(What the task asks)
Copy all the lines of the data that include the word "templates".
........
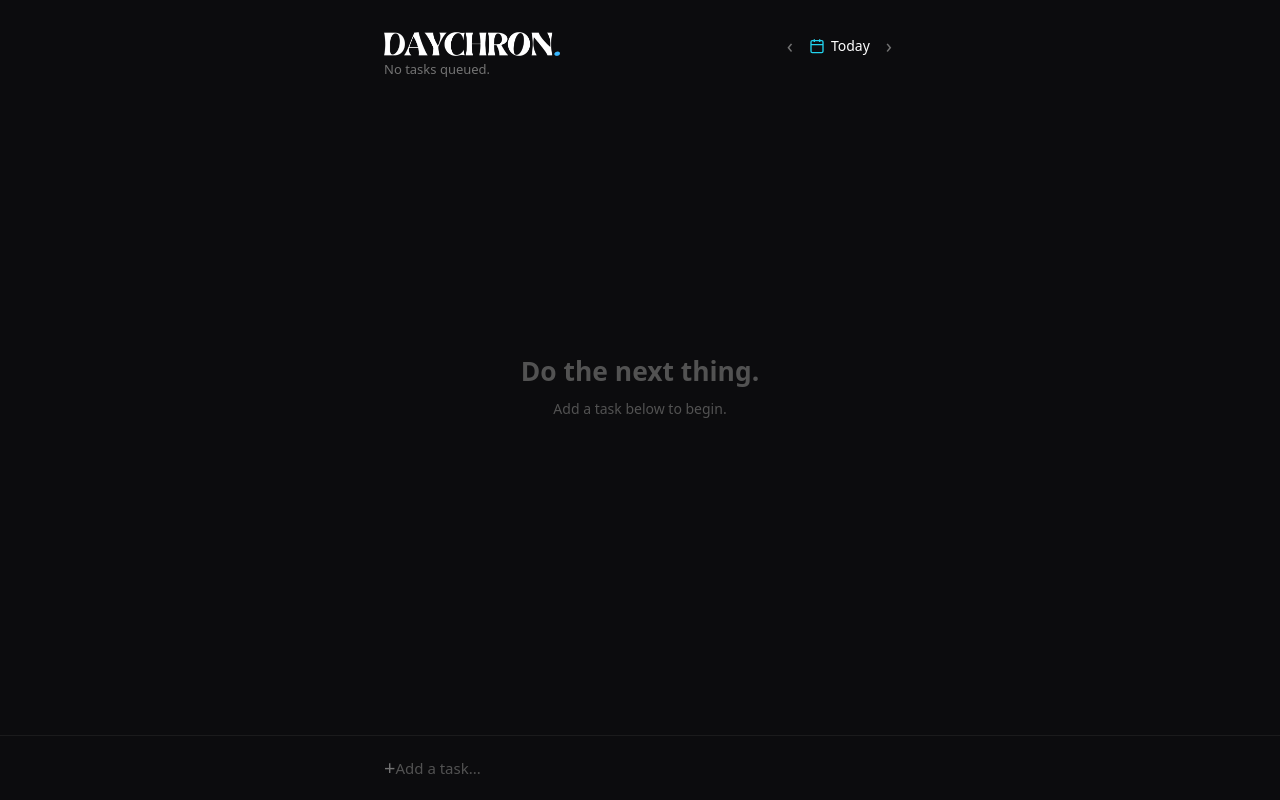
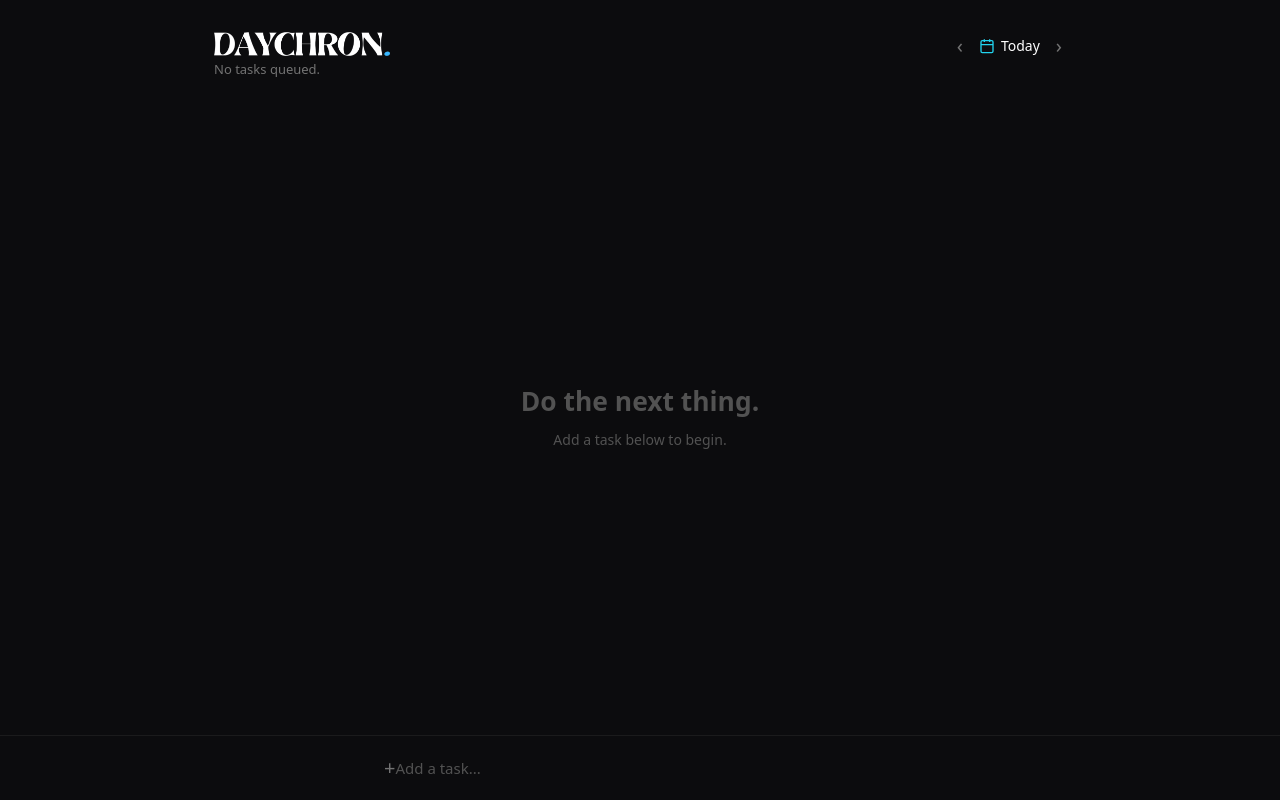
Before and after one commit to javierlnmn/daychron, a Django app: page / in a window 1280 px wide. Run offline with Django 5.2, Linux system fonts and the light colour scheme; the visitor is signed in with stand-in values (Sample User, id 1); data comes from the database, SQL or seed files in the repository; data that the repository does not hold is empty; parts of the project's set-up code (start-up, migrations or seed data) failed here and were passed over; some libraries are stand-ins or nearby versions.

Commit message:
Update UI

```diff
--- a/tasks/templates/tasks/partials/current_task.html
+++ b/tasks/templates/tasks/partials/current_task.html
@@ -1,6 +1,6 @@
 {% load task_tags %}
 
-<div class="bg-[#151517] rounded-2xl px-8 pt-10 pb-8 border border-neutral-800/40 relative">
+<div class="bg-gradient-to-b from-[#1e1e22] to-[#151517] rounded-2xl px-8 pt-10 pb-8 border border-neutral-600/25 shadow-xl shadow-black/30 relative">
 
   {% if task.is_running %}
   <div class="absolute top-5 right-5">
--- a/tasks/templates/tasks/partials/task_list.html
+++ b/tasks/templates/tasks/partials/task_list.html
@@ -1,6 +1,6 @@
 {% if not pending_tasks and not completed_tasks %}
 
-<div class="flex flex-col items-center justify-center" style="padding-top: 30vh;">
+<div class="flex flex-col items-center justify-center flex-1">
   <p class="text-[1.65rem] font-semibold text-neutral-600">Do the next thing.</p>
   <p class="text-sm text-neutral-600 mt-2">Add a task below to begin.</p>
 </div>
@@ -8,34 +8,40 @@
 {% else %}
 
   {% if current_task %}
-    <div class="flex flex-col gap-2">
+  <div class="flex flex-col gap-2 shrink-0">
     <h2 class="text-[11px] font-semibold tracking-[0.15em] text-neutral-500 uppercase">Right now</h2>
     {% include 'tasks/partials/current_task.html' with task=current_task %}
   </div>
   {% endif %}
 
   {% with up_next=pending_tasks|slice:"1:" %}
+  {% if up_next or completed_tasks %}
+  <div class="flex-1 min-h-0 grid grid-cols-1 lg:grid-cols-2 gap-4">
+
+    <div class="min-h-[400px] overflow-y-auto rounded-2xl bg-[#131315] border border-neutral-700/30 shadow-lg shadow-black/20 px-5 pt-4 pb-3">
+      <h2 class="text-[11px] font-semibold tracking-[0.15em] text-neutral-500 uppercase mb-3">Up Next</h2>
       {% if up_next %}
-    <div class="flex flex-col gap-2">
-      <h2 class="text-[11px] font-semibold tracking-[0.15em] text-neutral-500 uppercase">Up Next</h2>
       <div class="flex flex-col gap-2 divide-y divide-neutral-800/60">
         {% for task in up_next %}
           {% include 'tasks/partials/up_next_task.html' %}
         {% endfor %}
       </div>
+      {% endif %}
     </div>
-  {% endif %}
-  {% endwith %}
 
+    <div class="min-h-[400px] overflow-y-auto rounded-2xl bg-[#131315] border border-neutral-700/30 shadow-lg shadow-black/20 px-5 pt-4 pb-3">
+      <h2 class="text-[11px] font-semibold tracking-[0.15em] text-neutral-500 uppercase mb-3">Completed &middot; {{ completed_tasks|length }}</h2>
       {% if completed_tasks %}
-  <div class="flex flex-col gap-2">
-    <h2 class="text-[11px] font-semibold tracking-[0.15em] text-neutral-500 uppercase">Completed &middot; {{ completed_tasks|length }}</h2>
       <div class="flex flex-col gap-2 divide-y divide-neutral-800/60">
         {% for task in completed_tasks %}
           {% include 'tasks/partials/completed_task.html' with task=task %}
         {% endfor %}
       </div>
+      {% endif %}
+    </div>
+
   </div>
   {% endif %}
+  {% endwith %}
 
 {% endif %}
--- a/tasks/templates/tasks/queue.html
+++ b/tasks/templates/tasks/queue.html
@@ -3,9 +3,9 @@
 
 {% block content %}
 <main
-  class="flex-1 flex flex-col items-center text-white relative overflow-y-auto"
+  class="h-svh flex flex-col items-center text-white relative"
 >
-  <div class="w-full max-w-[560px] px-6 pt-8 pb-28 flex-1">
+  <div class="w-full max-w-[560px] lg:max-w-[900px] px-6 pt-8 pb-20 flex-1 flex flex-col min-h-0">
     <div class="flex items-start justify-between mb-8">
       <div>
         <img
@@ -52,7 +52,7 @@
       </div>
     </div>
 
-    <div id="queue-content" class="overflow-y-auto flex flex-col gap-8">
+    <div id="queue-content" class="flex-1 flex flex-col gap-6 min-h-0">
       {% include 'tasks/partials/task_list.html' %}
     </div>
   </div>
```
Lines whose indentation alone changed are shown as unchanged.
........
(Task output)
--- a/tasks/templates/tasks/partials/current_task.html
+++ b/tasks/templates/tasks/partials/current_task.html
--- a/tasks/templates/tasks/partials/task_list.html
+++ b/tasks/templates/tasks/partials/task_list.html
--- a/tasks/templates/tasks/queue.html
+++ b/tasks/templates/tasks/queue.html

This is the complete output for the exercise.